Work task: Omit the pictures, then write out every entry exactly as it reads.

Records shown:

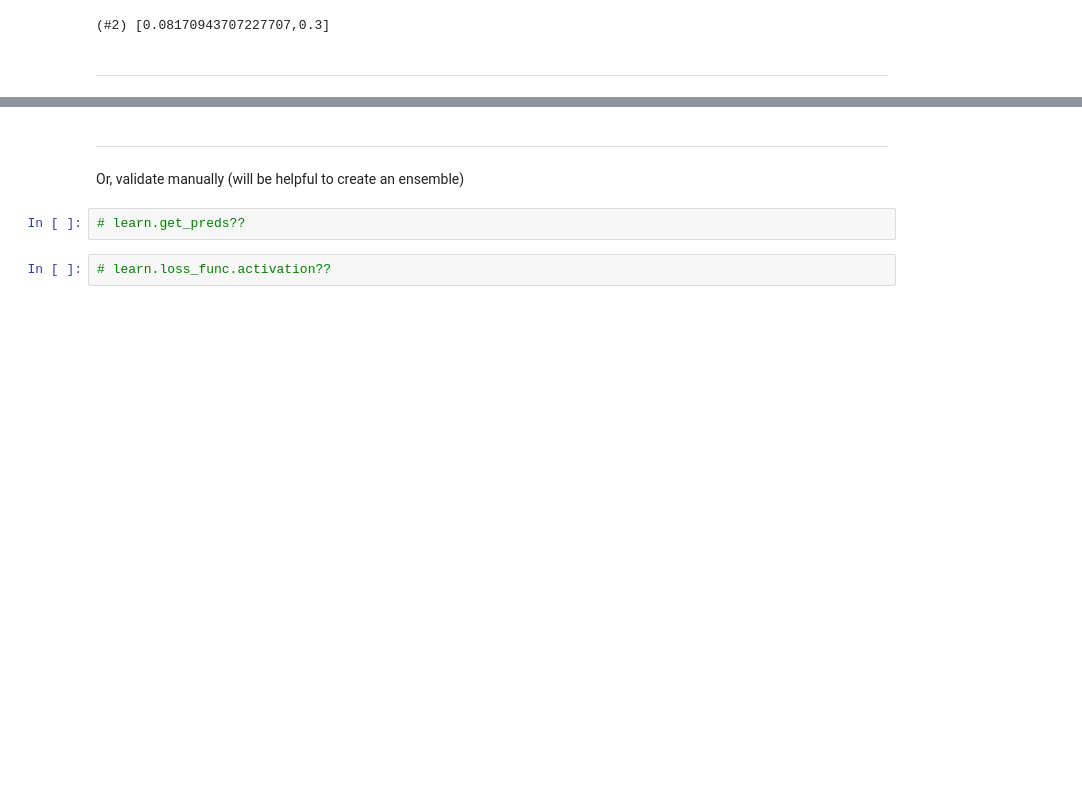
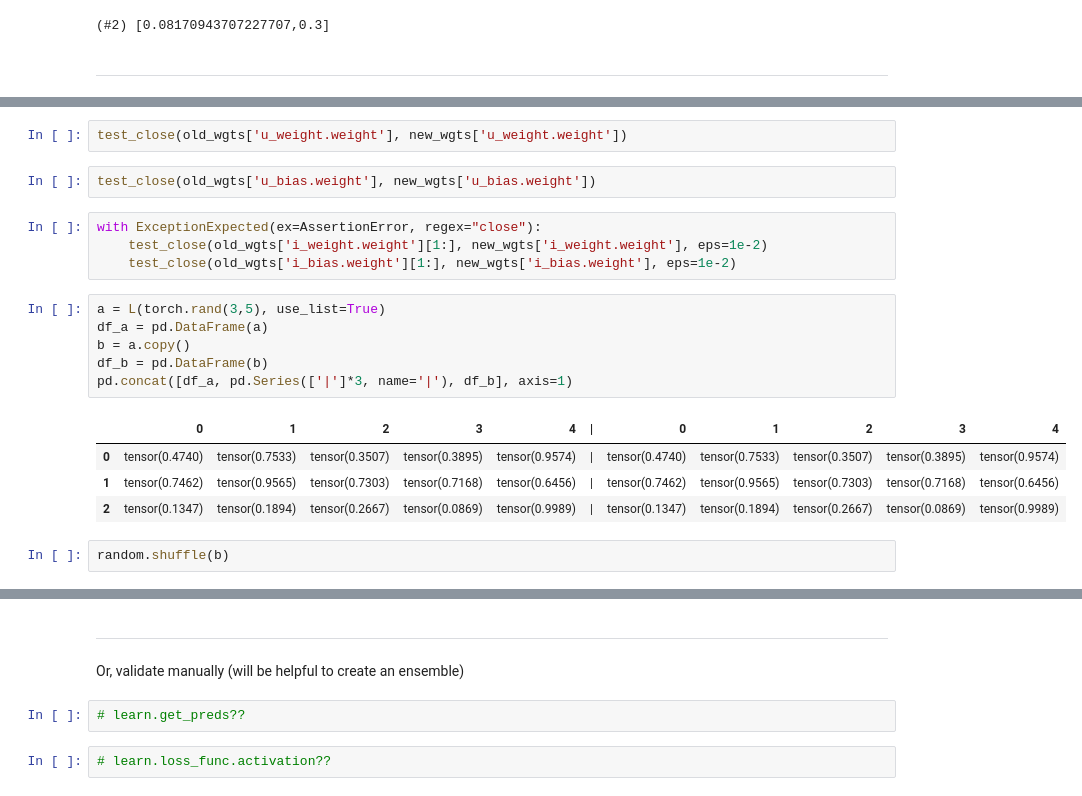
Before and after one commit to debjyotiSRoy/xcube_old, a Jupyter notebook: nbs/examples/mimic/sample/mimic3-9k_sample.ipynb, the cells around one changed output, grey strips where cells are left out. Saved outputs shown, nothing was run; the diff lists cells and outputs as text; blank space fills up the shorter version.

Commit message:
need to test match_collab

```diff
--- a/nbs/examples/mimic/sample/mimic3-9k_sample.ipynb
+++ b/nbs/examples/mimic/sample/mimic3-9k_sample.ipynb
@@ -949,0 +878,21 @@ LabelAttentionClassifier3(
+# %%
+test_close(old_wgts['u_weight.weight'], new_wgts['u_weight.weight'])
+# %%
+test_close(old_wgts['u_bias.weight'], new_wgts['u_bias.weight'])
+# %%
+with ExceptionExpected(ex=AssertionError, regex="close"):
+    test_close(old_wgts['i_weight.weight'][1:], new_wgts['i_weight.weight'], eps=1e-2)
+    test_close(old_wgts['i_bias.weight'][1:], new_wgts['i_bias.weight'], eps=1e-2)
+# %%
+a = L(torch.rand(3,5), use_list=True)
+df_a = pd.DataFrame(a)
+b = a.copy()
+df_b = pd.DataFrame(b)
+pd.concat([df_a, pd.Series(['|']*3, name='|'), df_b], axis=1)
+# %% [output]
+|  | 0 | 1 | 2 | 3 | 4 | | | 0 | 1 | 2 | 3 | 4 |
+| 0 | tensor(0.4740) | tensor(0.7533) | tensor(0.3507) | tensor(0.3895) | tensor(0.9574) | | | tensor(0.4740) | tensor(0.7533) | tensor(0.3507) | tensor(0.3895) | tensor(0.9574) |
+| 1 | tensor(0.7462) | tensor(0.9565) | tensor(0.7303) | tensor(0.7168) | tensor(0.6456) | | | tensor(0.7462) | tensor(0.9565) | tensor(0.7303) | tensor(0.7168) | tensor(0.6456) |
+| 2 | tensor(0.1347) | tensor(0.1894) | tensor(0.2667) | tensor(0.0869) | tensor(0.9989) | | | tensor(0.1347) | tensor(0.1894) | tensor(0.2667) | tensor(0.0869) | tensor(0.9989) |
+# %%
+random.shuffle(b)
```
Also changed, not shown: parts of 47 cells of this notebook, 3 other files.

Result of the task:
Before and after one commit to debjyotiSRoy/xcube_old, a Jupyter notebook: nbs/examples/mimic/sample/mimic3-9k_sample.ipynb, the cells around one changed output, grey strips where cells are left out. Saved outputs shown, nothing was run; the diff lists cells and outputs as text; blank space fills up the shorter version.

Commit message:
need to test match_collab

```diff
--- a/nbs/examples/mimic/sample/mimic3-9k_sample.ipynb
+++ b/nbs/examples/mimic/sample/mimic3-9k_sample.ipynb
@@ -949,0 +878,21 @@ LabelAttentionClassifier3(
+# %%
+test_close(old_wgts['u_weight.weight'], new_wgts['u_weight.weight'])
+# %%
+test_close(old_wgts['u_bias.weight'], new_wgts['u_bias.weight'])
+# %%
+with ExceptionExpected(ex=AssertionError, regex="close"):
+    test_close(old_wgts['i_weight.weight'][1:], new_wgts['i_weight.weight'], eps=1e-2)
+    test_close(old_wgts['i_bias.weight'][1:], new_wgts['i_bias.weight'], eps=1e-2)
+# %%
+a = L(torch.rand(3,5), use_list=True)
+df_a = pd.DataFrame(a)
+b = a.copy()
+df_b = pd.DataFrame(b)
+pd.concat([df_a, pd.Series(['|']*3, name='|'), df_b], axis=1)
+# %% [output]
+|  | 0 | 1 | 2 | 3 | 4 | | | 0 | 1 | 2 | 3 | 4 |
+| 0 | tensor(0.4740) | tensor(0.7533) | tensor(0.3507) | tensor(0.3895) | tensor(0.9574) | | | tensor(0.4740) | tensor(0.7533) | tensor(0.3507) | tensor(0.3895) | tensor(0.9574) |
+| 1 | tensor(0.7462) | tensor(0.9565) | tensor(0.7303) | tensor(0.7168) | tensor(0.6456) | | | tensor(0.7462) | tensor(0.9565) | tensor(0.7303) | tensor(0.7168) | tensor(0.6456) |
+| 2 | tensor(0.1347) | tensor(0.1894) | tensor(0.2667) | tensor(0.0869) | tensor(0.9989) | | | tensor(0.1347) | tensor(0.1894) | tensor(0.2667) | tensor(0.0869) | tensor(0.9989) |
+# %%
+random.shuffle(b)
```
Also changed, not shown: parts of 47 cells of this notebook, 3 other files.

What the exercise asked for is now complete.